I don’t know what I expected of SPRAG SESSION on Monday night at Huonville, but as these young energetic musicians from Cape Breton stepped onto stage and played those first electrifying notes I knew that I was in for something really special.

As if dropped in from another place in the midst of full musical flight, their toe tapping wild energy expanded instantly to fill the room with an intoxicating and multilayered mix of Celtic traditions with twists of funk and rock.

For these five smiling young men are no ordinary Celtic band, but one that layers upon the reels and jigs and Breton dances with their unique and inspired arrangements to create thoughtful original “toons”. Their music is infectious.

The ever-smiling sprite that is the toe-tapping frontman Colin Grant, has gathered a group of amazing musicians around him to create Sprag Session, bringing together a traditional trio in combination with a blues, funk rhythm section . Combining virtuosic mandolin, guitar, banjo, drums, wild thumping piano and the ever soaring fiddle of Grant himself, Sprag Session created a dynamic range of grooves, beats and melodies, which occasionally slowed for soulful moments of great beauty.

Grant is also a great story teller whose impish enthusiasm to connect with the audience and comic chatter between the sweat-inducing tunes were delightful.
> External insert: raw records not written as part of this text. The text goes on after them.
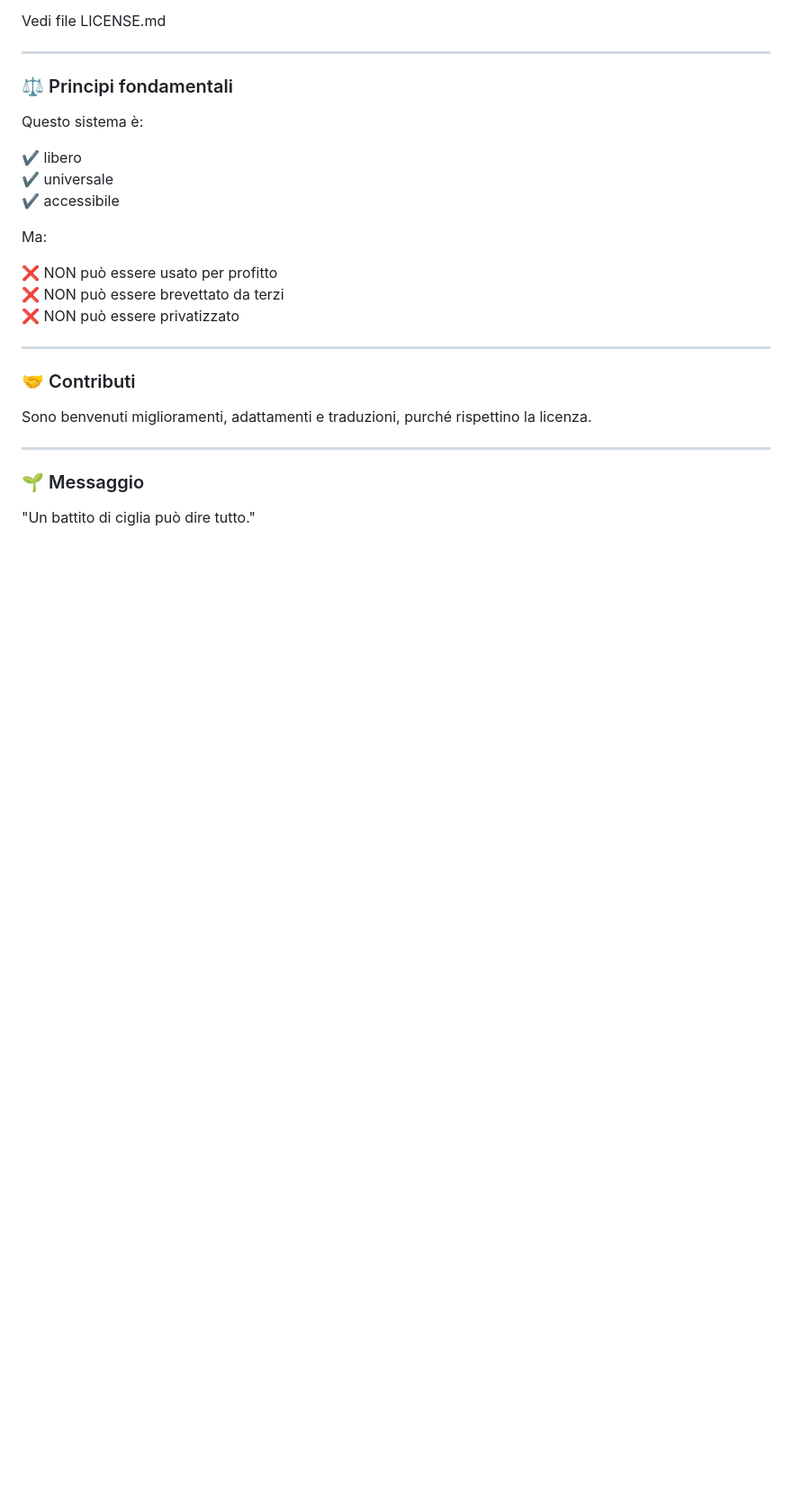
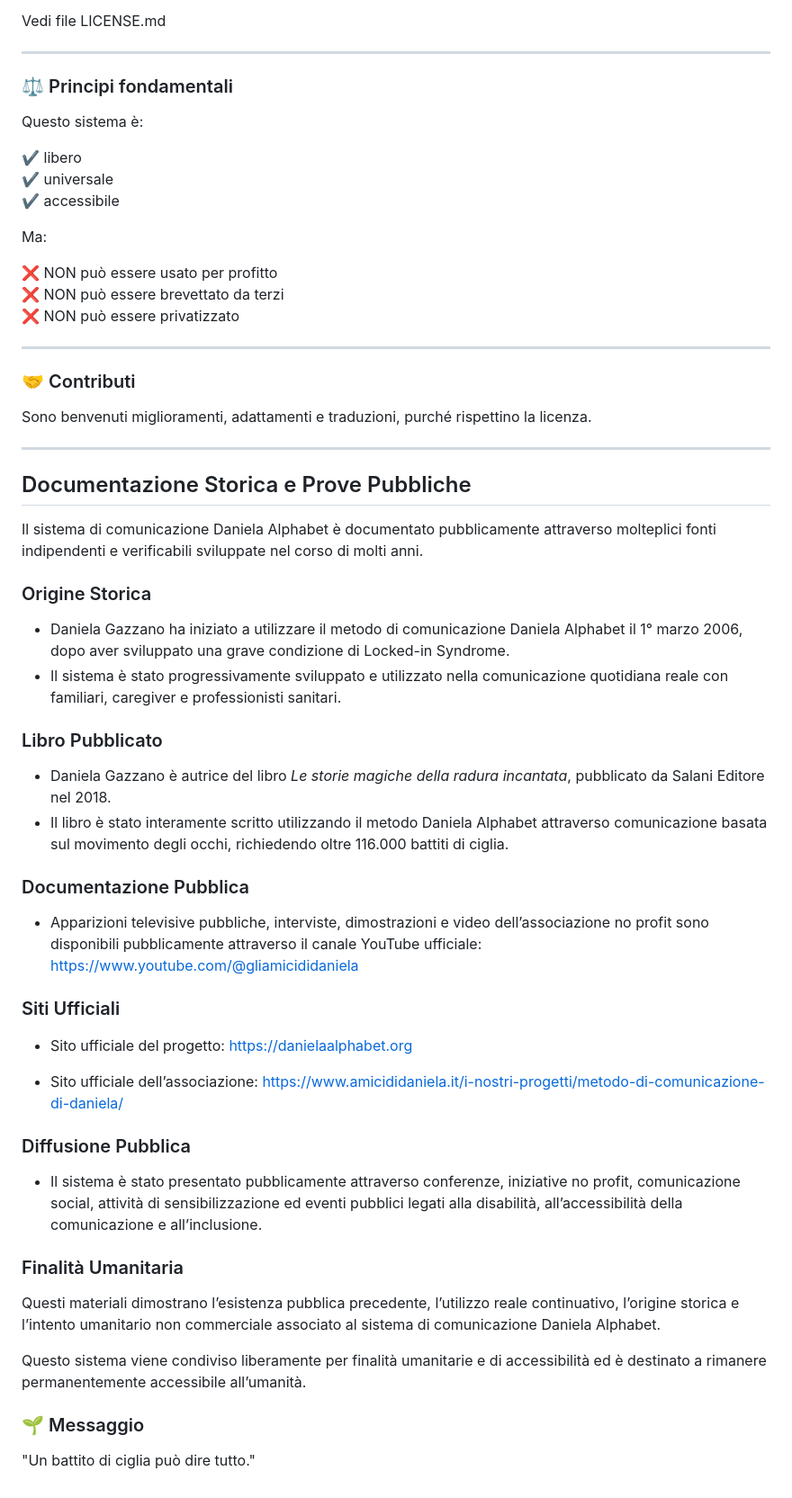
Before and after one commit to Danielagazzano66/Daniela-alphabet, a Markdown page: README.md, the part around one of its changes. Shown at 90% size. GitHub-like rendering; blank space fills up the shorter version.

```diff
--- a/README.md
+++ b/README.md
@@ -166,6 +202,42 @@ Ma:
 Sono benvenuti miglioramenti, adattamenti e traduzioni, purché rispettino la licenza.
 
 ---
+## Documentazione Storica e Prove Pubbliche
+
+Il sistema di comunicazione Daniela Alphabet è documentato pubblicamente attraverso molteplici fonti indipendenti e verificabili sviluppate nel corso di molti anni.
+
+### Origine Storica
+
+- Daniela Gazzano ha iniziato a utilizzare il metodo di comunicazione Daniela Alphabet il 1° marzo 2006, dopo aver sviluppato una grave condizione di Locked-in Syndrome.
+- Il sistema è stato progressivamente sviluppato e utilizzato nella comunicazione quotidiana reale con familiari, caregiver e professionisti sanitari.
+
+### Libro Pubblicato
+
+- Daniela Gazzano è autrice del libro *Le storie magiche della radura incantata*, pubblicato da Salani Editore nel 2018.
+- Il libro è stato interamente scritto utilizzando il metodo Daniela Alphabet attraverso comunicazione basata sul movimento degli occhi, richiedendo oltre 116.000 battiti di ciglia.
+
+### Documentazione Pubblica
+
+- Apparizioni televisive pubbliche, interviste, dimostrazioni e video dell’associazione no profit sono disponibili pubblicamente attraverso il canale YouTube ufficiale:
+  https://www.youtube.com/@gliamicididaniela
+
+### Siti Ufficiali
+
+- Sito ufficiale del progetto:
+  https://danielaalphabet.org
+
+- Sito ufficiale dell’associazione:
+  https://www.amicididaniela.it/i-nostri-progetti/metodo-di-comunicazione-di-daniela/
+
+### Diffusione Pubblica
+
+- Il sistema è stato presentato pubblicamente attraverso conferenze, iniziative no profit, comunicazione social, attività di sensibilizzazione ed eventi pubblici legati alla disabilità, all’accessibilità della comunicazione e all’inclusione.
+
+### Finalità Umanitaria
+
+Questi materiali dimostrano l’esistenza pubblica precedente, l’utilizzo reale continuativo, l’origine storica e l’intento umanitario non commerciale associato al sistema di comunicazione Daniela Alphabet.
+
+Questo sistema viene condiviso liberamente per finalità umanitarie e di accessibilità ed è destinato a rimanere permanentemente accessibile all’umanità.
 
 ### 🌱 Messaggio
 
```
Also changed, not shown: other parts of README.md (+37 -1 lines).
His comic stories of the people from the community they live in had a great generosity about it and a great familiarity. In fact the photo of the lads on the Ten Days program, sitting in the park with the ducks, could be of a bunch of local boys taken in Huonville.

And that’s a bit how the whole night felt, like we had known these boys forever and they were  playing to their home crowd. Except we were definitely not all up and dancing as we much as they would have been at home when these boys were “driving the ceilidih bus”.
But it was a Monday night in Huonville.

No comments:

Post a Comment

What do you think?